“Network latency over the Internet can vary given that the Internet is constantly changing how data gets from point A to B. With AWS Direct Connect, you choose the data that utilizes the dedicated connection and how that data is routed which can provide a more consistent network experience over Internet-based connections. AWS Direct Connect makes it easy to scale your connection to meet your needs. AWS Direct Connect provides 1 Gbps and 10 Gbps connections, and you can easily provision multiple connections if you need more capacity.” – Amazon Web Services (AWS)
The direct connection option, coupled with Availability Zones connected to each other using private connections, literally takes the speed and bandwidth throughput of public internet connections out of equation. What this does is that it leads to low disruption, higher speed, enhanced safety and lower costs.
It was a very simple model, but when you look at it closely, the benefits for the company as well as the customer are considerable.
But there is also a disadvantage with this type of architecture. What if a datacenter in particular Availability Zone fails? In such a case, all customer who have their data in that particular datacenter will have to move over to the next available one within that Zone. That could lead to capacity issues, but we’re certain that AWS has taken that into consideration when designing their global infrastructure.
Either way, the pros far outweigh the cons – and by a wide margin, too. That’s why AWS Availability Zones make a lot of sense.
We could pull on that thread and talk about data residency issues that a lot of companies like banks will definitely bring up as a deterrent to moving to the cloud. With AWS, that hurdle is far less daunting because the company can use the Availability Zones to create backups, while still not having their data forcibly migrated to other geographies in the event of a disaster.

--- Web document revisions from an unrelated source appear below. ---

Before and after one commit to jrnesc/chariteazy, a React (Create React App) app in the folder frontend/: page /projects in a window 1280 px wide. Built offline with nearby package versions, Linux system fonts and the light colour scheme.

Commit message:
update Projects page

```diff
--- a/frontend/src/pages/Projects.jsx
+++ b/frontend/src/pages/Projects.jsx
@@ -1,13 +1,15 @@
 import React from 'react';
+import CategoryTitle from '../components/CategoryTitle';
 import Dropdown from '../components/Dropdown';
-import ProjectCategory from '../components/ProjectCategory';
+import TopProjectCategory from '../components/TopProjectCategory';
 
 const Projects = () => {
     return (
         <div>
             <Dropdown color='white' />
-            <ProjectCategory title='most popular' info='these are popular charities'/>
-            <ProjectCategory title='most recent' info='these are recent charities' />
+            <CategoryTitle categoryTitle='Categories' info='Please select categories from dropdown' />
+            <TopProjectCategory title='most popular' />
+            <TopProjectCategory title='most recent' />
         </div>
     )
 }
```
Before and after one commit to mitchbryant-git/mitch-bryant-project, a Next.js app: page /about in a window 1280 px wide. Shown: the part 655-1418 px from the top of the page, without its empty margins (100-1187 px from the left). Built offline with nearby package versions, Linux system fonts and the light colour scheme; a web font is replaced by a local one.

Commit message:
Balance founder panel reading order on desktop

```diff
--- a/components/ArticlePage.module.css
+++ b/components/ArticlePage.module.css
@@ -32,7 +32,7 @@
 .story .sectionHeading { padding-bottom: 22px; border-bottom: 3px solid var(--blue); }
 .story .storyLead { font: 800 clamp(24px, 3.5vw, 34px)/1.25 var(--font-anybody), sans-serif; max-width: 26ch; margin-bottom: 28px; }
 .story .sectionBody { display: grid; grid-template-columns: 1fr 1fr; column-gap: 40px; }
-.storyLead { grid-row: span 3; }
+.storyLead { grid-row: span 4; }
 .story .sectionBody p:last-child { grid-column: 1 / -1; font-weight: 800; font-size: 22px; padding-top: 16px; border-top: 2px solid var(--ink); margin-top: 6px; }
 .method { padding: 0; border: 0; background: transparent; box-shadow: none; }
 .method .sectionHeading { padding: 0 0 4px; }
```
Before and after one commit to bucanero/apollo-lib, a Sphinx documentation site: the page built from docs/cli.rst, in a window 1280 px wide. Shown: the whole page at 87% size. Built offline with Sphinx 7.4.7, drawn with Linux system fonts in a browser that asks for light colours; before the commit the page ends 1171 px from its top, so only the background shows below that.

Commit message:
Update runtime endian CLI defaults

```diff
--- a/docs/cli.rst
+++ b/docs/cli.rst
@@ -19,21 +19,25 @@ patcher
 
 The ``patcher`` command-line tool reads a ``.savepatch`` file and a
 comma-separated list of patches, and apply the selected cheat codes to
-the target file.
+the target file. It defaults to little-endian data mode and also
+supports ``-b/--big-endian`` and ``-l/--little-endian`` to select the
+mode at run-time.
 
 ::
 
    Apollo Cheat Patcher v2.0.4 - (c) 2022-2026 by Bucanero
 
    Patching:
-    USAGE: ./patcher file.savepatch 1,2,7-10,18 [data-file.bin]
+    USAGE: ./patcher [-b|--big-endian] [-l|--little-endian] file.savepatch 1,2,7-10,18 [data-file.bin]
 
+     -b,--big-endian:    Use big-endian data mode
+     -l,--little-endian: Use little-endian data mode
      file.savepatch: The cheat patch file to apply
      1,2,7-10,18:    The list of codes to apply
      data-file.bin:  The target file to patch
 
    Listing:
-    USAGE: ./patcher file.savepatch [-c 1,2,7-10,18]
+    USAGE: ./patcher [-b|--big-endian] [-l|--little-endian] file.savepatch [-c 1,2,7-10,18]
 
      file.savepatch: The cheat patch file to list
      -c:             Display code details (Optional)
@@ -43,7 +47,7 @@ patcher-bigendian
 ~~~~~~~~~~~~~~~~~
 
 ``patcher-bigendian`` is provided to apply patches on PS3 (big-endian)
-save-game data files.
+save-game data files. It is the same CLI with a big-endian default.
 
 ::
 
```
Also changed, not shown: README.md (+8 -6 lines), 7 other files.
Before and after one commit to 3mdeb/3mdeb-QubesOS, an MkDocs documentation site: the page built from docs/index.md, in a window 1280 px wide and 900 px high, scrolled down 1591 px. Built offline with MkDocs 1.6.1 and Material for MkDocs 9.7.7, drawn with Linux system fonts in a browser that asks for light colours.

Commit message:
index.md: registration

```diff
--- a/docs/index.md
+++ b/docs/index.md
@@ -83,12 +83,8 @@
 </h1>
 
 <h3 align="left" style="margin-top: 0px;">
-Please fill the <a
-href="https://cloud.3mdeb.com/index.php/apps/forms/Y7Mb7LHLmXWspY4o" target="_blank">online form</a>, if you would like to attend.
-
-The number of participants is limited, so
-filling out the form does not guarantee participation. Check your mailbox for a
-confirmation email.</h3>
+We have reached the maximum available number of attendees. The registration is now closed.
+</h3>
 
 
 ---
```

There are several other use cases where the Availability Zone approach is ideal. As such, we strongly believe that Amazon is thinking years ahead of the status quo, and is already planning for mass cloud migrations over the next several years.
Thanks for reading our work! We invite you to check out our Essentials of Cloud Computing page, which covers the basics of cloud computing, its components, various deployment models, historical, current and forecast data for the cloud computing industry, and even a glossary of cloud computing terms.